WHAT IS NEEDED: If a line in the entries below includes "Also", pick it out and copy it.

*** Begin section ***

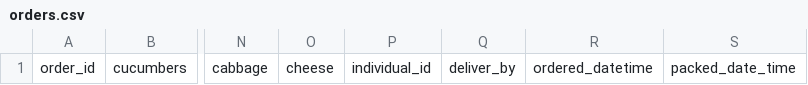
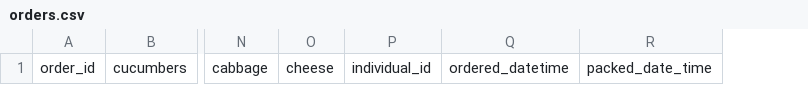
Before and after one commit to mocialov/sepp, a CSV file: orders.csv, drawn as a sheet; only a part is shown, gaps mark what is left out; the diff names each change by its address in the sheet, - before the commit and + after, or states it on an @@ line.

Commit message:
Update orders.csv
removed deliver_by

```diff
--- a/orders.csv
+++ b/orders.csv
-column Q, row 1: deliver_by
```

*** End section ***
*** Begin section ***

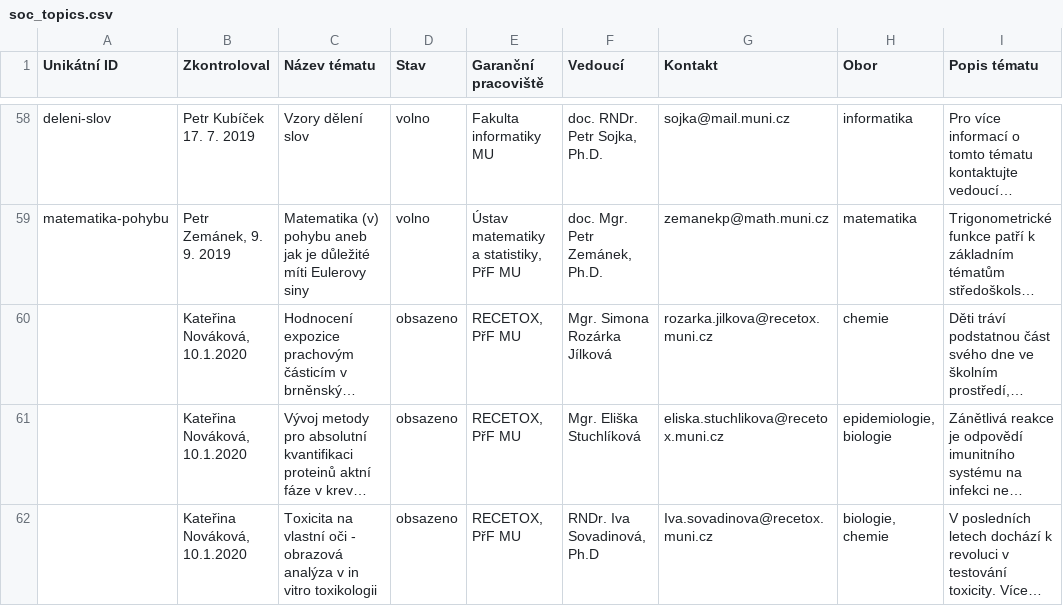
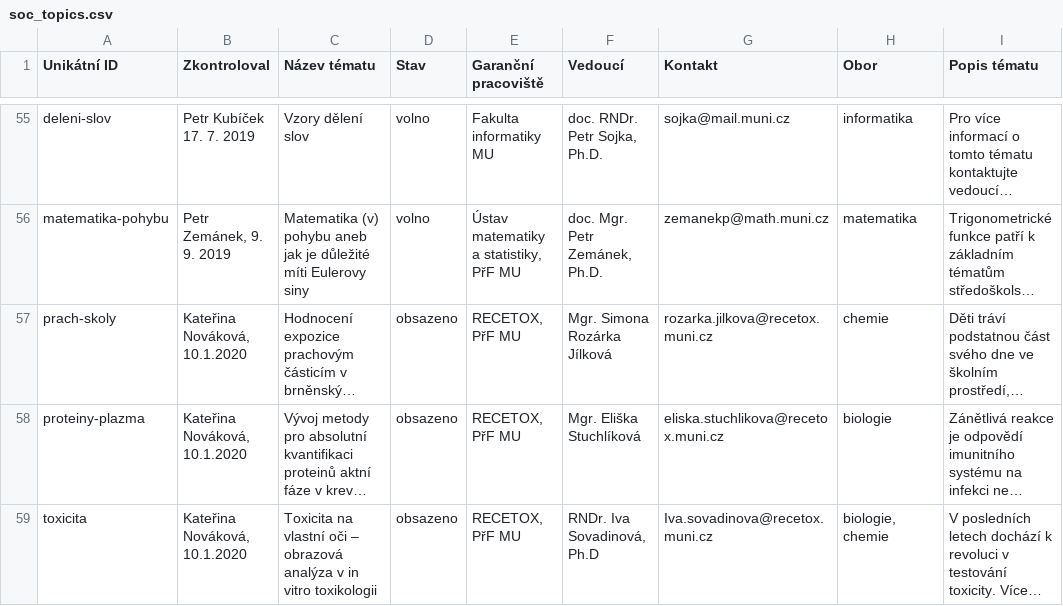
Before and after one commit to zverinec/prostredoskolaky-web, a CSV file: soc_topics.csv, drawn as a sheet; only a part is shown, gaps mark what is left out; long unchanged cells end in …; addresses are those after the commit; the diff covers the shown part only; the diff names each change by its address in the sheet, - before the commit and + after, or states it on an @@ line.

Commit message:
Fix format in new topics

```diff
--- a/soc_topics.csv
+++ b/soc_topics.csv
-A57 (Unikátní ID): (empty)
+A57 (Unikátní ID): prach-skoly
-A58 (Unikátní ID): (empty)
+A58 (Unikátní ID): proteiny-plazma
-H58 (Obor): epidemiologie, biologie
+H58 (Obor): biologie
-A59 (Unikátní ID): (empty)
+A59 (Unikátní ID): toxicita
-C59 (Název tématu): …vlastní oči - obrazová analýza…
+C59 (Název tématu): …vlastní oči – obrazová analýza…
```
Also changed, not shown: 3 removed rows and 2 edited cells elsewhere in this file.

*** End section ***
*** Begin section ***

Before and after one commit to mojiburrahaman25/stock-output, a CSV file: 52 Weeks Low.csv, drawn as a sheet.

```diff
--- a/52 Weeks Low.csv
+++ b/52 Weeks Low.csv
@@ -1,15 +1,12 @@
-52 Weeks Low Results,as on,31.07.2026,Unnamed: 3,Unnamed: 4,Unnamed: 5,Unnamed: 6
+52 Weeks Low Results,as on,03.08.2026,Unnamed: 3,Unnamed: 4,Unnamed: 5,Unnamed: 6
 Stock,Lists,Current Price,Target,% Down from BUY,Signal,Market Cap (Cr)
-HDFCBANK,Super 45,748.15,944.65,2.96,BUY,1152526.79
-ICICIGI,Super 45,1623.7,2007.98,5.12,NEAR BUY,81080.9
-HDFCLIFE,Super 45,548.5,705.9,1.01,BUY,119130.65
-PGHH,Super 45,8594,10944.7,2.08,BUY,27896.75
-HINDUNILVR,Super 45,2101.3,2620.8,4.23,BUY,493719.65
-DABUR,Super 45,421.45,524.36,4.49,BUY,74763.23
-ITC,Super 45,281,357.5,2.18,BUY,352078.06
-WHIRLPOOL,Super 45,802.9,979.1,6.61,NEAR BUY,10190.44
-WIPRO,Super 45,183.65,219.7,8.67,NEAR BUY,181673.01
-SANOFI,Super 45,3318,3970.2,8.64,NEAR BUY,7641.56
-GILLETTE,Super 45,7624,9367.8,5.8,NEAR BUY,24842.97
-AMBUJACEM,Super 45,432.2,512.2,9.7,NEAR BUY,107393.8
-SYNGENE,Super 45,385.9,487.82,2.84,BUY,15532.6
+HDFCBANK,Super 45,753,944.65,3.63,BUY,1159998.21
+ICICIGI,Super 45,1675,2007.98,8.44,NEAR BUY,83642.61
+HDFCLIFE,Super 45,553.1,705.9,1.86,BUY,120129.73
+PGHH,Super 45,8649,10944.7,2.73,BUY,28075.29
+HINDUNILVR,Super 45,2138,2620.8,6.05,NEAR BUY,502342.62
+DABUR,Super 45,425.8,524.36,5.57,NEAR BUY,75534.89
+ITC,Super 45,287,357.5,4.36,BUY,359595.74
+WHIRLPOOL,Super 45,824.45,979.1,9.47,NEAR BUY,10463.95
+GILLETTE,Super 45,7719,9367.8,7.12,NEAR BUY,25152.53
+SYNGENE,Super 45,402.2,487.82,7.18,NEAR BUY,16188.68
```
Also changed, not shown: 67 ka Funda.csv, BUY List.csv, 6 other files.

*** End section ***

EXERCISE SOLUTION:
Also changed, not shown: 3 removed rows and 2 edited cells elsewhere in this file.
Also changed, not shown: 67 ka Funda.csv, BUY List.csv, 6 other files.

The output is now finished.